• Data for this task:
· · ·
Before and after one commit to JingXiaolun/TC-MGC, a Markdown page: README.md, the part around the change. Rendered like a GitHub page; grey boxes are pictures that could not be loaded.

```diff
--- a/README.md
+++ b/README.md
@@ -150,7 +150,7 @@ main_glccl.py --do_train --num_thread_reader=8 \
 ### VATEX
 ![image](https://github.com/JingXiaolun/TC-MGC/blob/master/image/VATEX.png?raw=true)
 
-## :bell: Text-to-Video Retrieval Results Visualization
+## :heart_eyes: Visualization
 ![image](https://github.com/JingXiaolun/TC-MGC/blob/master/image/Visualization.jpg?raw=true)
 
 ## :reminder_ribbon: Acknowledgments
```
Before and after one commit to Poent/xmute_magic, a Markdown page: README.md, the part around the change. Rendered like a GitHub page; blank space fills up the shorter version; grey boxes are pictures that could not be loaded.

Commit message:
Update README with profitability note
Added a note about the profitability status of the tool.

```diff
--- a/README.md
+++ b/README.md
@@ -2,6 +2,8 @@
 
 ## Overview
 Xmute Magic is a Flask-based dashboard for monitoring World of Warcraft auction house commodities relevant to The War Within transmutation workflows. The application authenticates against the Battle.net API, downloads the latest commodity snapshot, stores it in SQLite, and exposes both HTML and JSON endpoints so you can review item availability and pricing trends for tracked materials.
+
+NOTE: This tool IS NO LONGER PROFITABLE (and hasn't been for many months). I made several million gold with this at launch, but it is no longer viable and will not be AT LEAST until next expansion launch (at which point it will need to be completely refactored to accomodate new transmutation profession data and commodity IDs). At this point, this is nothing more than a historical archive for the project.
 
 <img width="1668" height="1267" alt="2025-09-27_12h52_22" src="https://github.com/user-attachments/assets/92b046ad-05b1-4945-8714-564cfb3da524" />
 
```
· · ·
• Activity: Among the lines above, find those containing the word "Before" and copy each.

• Answer to the problem:
Before and after one commit to JingXiaolun/TC-MGC, a Markdown page: README.md, the part around the change. Rendered like a GitHub page; grey boxes are pictures that could not be loaded.
Before and after one commit to Poent/xmute_magic, a Markdown page: README.md, the part around the change. Rendered like a GitHub page; blank space fills up the shorter version; grey boxes are pictures that could not be loaded.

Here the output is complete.